(Records contained in a dataset)
* * * * *
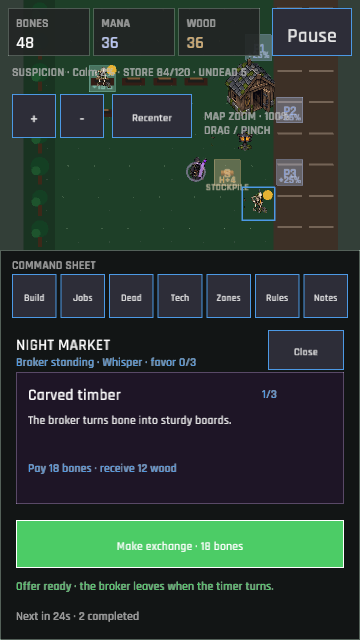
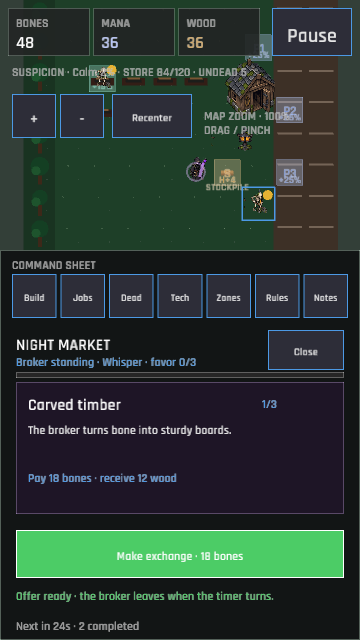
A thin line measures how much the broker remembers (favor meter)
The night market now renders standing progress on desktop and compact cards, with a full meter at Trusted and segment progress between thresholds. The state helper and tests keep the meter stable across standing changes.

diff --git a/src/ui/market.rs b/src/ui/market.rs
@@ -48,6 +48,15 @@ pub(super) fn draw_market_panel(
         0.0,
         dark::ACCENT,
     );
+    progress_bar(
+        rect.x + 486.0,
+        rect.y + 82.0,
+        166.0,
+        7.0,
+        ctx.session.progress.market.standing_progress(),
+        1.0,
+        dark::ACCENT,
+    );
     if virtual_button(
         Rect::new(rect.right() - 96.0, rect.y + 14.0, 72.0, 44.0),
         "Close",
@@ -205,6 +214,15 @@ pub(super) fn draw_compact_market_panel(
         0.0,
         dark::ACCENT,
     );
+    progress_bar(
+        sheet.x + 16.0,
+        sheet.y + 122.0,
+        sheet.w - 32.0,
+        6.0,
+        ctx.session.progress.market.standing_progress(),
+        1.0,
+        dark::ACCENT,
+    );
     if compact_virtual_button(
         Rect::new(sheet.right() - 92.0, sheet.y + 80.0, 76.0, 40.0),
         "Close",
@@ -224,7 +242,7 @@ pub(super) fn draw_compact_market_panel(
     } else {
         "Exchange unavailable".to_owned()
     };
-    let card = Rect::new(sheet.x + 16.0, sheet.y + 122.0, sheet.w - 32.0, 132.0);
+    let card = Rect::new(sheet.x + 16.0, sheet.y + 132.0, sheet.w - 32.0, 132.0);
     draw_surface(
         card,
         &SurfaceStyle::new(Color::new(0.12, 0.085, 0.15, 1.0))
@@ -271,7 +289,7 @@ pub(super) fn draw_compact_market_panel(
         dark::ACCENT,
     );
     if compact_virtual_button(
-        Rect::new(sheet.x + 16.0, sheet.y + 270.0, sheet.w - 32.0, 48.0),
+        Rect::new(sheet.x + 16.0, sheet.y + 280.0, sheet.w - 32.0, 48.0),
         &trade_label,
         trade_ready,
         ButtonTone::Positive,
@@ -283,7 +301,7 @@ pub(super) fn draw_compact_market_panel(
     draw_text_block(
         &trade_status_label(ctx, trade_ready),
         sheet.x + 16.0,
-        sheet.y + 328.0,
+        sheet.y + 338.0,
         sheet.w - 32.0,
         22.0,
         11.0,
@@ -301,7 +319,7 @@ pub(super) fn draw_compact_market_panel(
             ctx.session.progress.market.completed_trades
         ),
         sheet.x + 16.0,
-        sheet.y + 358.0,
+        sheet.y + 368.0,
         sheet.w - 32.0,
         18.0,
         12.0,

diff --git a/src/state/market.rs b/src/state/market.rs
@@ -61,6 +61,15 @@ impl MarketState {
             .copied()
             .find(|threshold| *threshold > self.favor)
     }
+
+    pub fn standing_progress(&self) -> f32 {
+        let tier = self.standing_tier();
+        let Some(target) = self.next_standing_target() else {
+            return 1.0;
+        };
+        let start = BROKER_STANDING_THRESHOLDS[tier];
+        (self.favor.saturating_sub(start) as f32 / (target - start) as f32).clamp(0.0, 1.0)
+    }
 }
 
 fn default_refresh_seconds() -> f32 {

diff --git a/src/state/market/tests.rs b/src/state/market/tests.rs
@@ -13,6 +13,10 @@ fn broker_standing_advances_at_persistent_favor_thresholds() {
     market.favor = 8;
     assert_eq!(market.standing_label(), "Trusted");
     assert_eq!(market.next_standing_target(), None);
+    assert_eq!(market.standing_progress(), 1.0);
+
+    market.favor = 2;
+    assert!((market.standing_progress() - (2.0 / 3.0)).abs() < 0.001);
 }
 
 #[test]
* * * * *
Hand over the entries again, exactly as written and without the pictures.

A thin line measures how much the broker remembers (favor meter)
The night market now renders standing progress on desktop and compact cards, with a full meter at Trusted and segment progress between thresholds. The state helper and tests keep the meter stable across standing changes.

diff --git a/src/ui/market.rs b/src/ui/market.rs
@@ -48,6 +48,15 @@ pub(super) fn draw_market_panel(
         0.0,
         dark::ACCENT,
     );
+    progress_bar(
+        rect.x + 486.0,
+        rect.y + 82.0,
+        166.0,
+        7.0,
+        ctx.session.progress.market.standing_progress(),
+        1.0,
+        dark::ACCENT,
+    );
     if virtual_button(
         Rect::new(rect.right() - 96.0, rect.y + 14.0, 72.0, 44.0),
         "Close",
@@ -205,6 +214,15 @@ pub(super) fn draw_compact_market_panel(
         0.0,
         dark::ACCENT,
     );
+    progress_bar(
+        sheet.x + 16.0,
+        sheet.y + 122.0,
+        sheet.w - 32.0,
+        6.0,
+        ctx.session.progress.market.standing_progress(),
+        1.0,
+        dark::ACCENT,
+    );
     if compact_virtual_button(
         Rect::new(sheet.right() - 92.0, sheet.y + 80.0, 76.0, 40.0),
         "Close",
@@ -224,7 +242,7 @@ pub(super) fn draw_compact_market_panel(
     } else {
         "Exchange unavailable".to_owned()
     };
-    let card = Rect::new(sheet.x + 16.0, sheet.y + 122.0, sheet.w - 32.0, 132.0);
+    let card = Rect::new(sheet.x + 16.0, sheet.y + 132.0, sheet.w - 32.0, 132.0);
     draw_surface(
         card,
         &SurfaceStyle::new(Color::new(0.12, 0.085, 0.15, 1.0))
@@ -271,7 +289,7 @@ pub(super) fn draw_compact_market_panel(
         dark::ACCENT,
     );
     if compact_virtual_button(
-        Rect::new(sheet.x + 16.0, sheet.y + 270.0, sheet.w - 32.0, 48.0),
+        Rect::new(sheet.x + 16.0, sheet.y + 280.0, sheet.w - 32.0, 48.0),
         &trade_label,
         trade_ready,
         ButtonTone::Positive,
@@ -283,7 +301,7 @@ pub(super) fn draw_compact_market_panel(
     draw_text_block(
         &trade_status_label(ctx, trade_ready),
         sheet.x + 16.0,
-        sheet.y + 328.0,
+        sheet.y + 338.0,
         sheet.w - 32.0,
         22.0,
         11.0,
@@ -301,7 +319,7 @@ pub(super) fn draw_compact_market_panel(
             ctx.session.progress.market.completed_trades
         ),
         sheet.x + 16.0,
-        sheet.y + 358.0,
+        sheet.y + 368.0,
         sheet.w - 32.0,
         18.0,
         12.0,

diff --git a/src/state/market.rs b/src/state/market.rs
@@ -61,6 +61,15 @@ impl MarketState {
             .copied()
             .find(|threshold| *threshold > self.favor)
     }
+
+    pub fn standing_progress(&self) -> f32 {
+        let tier = self.standing_tier();
+        let Some(target) = self.next_standing_target() else {
+            return 1.0;
+        };
+        let start = BROKER_STANDING_THRESHOLDS[tier];
+        (self.favor.saturating_sub(start) as f32 / (target - start) as f32).clamp(0.0, 1.0)
+    }
 }
 
 fn default_refresh_seconds() -> f32 {

diff --git a/src/state/market/tests.rs b/src/state/market/tests.rs
@@ -13,6 +13,10 @@ fn broker_standing_advances_at_persistent_favor_thresholds() {
     market.favor = 8;
     assert_eq!(market.standing_label(), "Trusted");
     assert_eq!(market.next_standing_target(), None);
+    assert_eq!(market.standing_progress(), 1.0);
+
+    market.favor = 2;
+    assert!((market.standing_progress() - (2.0 / 3.0)).abs() < 0.001);
 }
 
 #[test]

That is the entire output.